:: Exercise ::
Find the word "interface" in the records below. List each line containing it.

:: Source records ::

____________________

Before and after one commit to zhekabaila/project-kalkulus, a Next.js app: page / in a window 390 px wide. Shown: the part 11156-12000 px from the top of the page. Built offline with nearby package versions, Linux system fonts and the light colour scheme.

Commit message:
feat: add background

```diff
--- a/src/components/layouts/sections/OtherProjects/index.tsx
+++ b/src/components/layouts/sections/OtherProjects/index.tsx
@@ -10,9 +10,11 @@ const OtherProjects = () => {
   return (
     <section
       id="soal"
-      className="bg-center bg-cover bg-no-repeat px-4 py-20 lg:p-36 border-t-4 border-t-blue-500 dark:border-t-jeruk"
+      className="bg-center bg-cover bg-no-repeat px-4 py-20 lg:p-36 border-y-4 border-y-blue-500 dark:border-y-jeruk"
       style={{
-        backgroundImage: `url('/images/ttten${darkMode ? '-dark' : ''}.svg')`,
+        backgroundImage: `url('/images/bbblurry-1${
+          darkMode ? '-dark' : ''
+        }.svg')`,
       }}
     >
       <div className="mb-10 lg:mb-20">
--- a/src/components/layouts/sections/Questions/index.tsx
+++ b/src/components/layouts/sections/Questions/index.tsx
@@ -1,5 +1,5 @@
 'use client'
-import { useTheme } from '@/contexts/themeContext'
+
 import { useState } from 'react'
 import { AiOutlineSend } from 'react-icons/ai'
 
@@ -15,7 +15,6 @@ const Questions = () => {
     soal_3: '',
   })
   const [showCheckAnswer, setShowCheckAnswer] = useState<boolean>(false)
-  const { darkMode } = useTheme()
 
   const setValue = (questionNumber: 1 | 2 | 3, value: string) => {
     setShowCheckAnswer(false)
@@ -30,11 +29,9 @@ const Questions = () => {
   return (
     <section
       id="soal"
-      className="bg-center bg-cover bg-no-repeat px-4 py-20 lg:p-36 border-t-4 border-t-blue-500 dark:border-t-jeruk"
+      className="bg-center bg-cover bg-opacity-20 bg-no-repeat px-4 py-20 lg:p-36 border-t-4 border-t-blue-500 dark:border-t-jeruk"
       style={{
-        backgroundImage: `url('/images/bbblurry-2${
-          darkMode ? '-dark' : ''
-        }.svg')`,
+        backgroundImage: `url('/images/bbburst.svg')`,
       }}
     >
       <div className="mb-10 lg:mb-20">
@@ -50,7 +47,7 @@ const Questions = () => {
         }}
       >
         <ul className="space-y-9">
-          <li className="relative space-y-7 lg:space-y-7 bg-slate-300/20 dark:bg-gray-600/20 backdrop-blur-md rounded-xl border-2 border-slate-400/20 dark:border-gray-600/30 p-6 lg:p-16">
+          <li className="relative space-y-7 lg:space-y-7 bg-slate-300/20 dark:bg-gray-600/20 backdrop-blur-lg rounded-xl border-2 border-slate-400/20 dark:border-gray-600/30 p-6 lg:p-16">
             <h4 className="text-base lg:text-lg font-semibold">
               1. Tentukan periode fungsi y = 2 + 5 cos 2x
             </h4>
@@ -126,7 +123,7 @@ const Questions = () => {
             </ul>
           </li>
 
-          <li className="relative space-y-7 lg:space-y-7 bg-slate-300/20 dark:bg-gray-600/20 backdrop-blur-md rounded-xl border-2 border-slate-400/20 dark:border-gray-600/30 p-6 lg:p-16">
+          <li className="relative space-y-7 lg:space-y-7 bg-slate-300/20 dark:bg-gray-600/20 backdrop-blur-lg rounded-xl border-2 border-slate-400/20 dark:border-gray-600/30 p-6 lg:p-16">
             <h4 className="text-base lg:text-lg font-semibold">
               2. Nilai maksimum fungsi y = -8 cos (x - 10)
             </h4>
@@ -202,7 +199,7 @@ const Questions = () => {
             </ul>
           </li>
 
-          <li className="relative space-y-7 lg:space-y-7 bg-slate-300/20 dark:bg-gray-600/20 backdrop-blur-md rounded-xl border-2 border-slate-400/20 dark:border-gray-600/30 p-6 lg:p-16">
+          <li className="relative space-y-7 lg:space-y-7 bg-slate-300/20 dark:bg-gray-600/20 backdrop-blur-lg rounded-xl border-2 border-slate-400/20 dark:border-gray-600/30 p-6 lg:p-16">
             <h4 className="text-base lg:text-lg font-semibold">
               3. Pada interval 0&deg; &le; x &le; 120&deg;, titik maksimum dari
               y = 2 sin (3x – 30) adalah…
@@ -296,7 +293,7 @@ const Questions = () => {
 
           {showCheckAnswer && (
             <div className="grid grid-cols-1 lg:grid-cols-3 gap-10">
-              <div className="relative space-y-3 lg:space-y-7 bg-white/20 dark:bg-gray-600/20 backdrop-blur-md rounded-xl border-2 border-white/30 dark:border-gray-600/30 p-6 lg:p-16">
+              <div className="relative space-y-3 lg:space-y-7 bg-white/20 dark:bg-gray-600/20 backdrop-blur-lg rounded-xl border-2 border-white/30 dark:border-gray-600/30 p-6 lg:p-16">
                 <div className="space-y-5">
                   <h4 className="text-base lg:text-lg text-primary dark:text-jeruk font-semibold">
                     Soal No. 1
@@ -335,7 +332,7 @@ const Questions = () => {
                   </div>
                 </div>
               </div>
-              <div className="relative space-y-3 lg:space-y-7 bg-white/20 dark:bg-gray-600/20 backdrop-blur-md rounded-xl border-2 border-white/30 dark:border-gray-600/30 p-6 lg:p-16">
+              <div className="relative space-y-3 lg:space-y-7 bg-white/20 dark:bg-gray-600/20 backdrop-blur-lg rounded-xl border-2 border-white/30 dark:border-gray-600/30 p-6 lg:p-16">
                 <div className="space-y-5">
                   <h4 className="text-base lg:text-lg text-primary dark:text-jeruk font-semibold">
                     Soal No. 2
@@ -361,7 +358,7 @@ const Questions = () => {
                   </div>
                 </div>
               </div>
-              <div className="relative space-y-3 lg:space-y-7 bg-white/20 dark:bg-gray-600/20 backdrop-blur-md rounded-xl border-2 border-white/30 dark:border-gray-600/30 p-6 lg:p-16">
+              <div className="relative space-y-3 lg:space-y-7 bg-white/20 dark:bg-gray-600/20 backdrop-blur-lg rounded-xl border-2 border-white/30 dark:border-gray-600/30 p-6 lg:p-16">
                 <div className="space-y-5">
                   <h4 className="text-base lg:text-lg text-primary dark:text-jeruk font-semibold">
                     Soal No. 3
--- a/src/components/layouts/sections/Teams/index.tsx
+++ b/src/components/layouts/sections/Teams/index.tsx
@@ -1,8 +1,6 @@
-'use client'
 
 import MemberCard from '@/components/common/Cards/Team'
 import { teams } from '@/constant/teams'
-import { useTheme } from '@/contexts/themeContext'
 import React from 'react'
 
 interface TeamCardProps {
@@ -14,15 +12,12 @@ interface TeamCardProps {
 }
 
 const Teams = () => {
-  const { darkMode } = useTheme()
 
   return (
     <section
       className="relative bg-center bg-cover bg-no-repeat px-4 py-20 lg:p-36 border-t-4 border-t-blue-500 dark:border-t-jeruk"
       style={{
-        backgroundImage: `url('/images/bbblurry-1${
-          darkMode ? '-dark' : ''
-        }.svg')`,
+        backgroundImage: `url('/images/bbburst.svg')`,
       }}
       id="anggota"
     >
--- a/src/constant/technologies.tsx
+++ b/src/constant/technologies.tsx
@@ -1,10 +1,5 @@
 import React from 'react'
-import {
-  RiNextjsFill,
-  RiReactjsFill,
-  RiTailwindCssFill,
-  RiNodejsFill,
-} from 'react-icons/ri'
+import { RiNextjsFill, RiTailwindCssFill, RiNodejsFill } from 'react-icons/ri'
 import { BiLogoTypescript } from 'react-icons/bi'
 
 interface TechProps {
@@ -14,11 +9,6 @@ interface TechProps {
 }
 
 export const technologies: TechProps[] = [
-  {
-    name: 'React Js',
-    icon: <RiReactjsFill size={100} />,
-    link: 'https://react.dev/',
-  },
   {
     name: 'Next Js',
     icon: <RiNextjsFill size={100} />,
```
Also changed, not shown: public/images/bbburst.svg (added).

____________________

:: Exercise output ::
 interface TeamCardProps {
@@ -14,15 +12,12 @@ interface TeamCardProps {
 interface TechProps {
@@ -14,11 +9,6 @@ interface TechProps {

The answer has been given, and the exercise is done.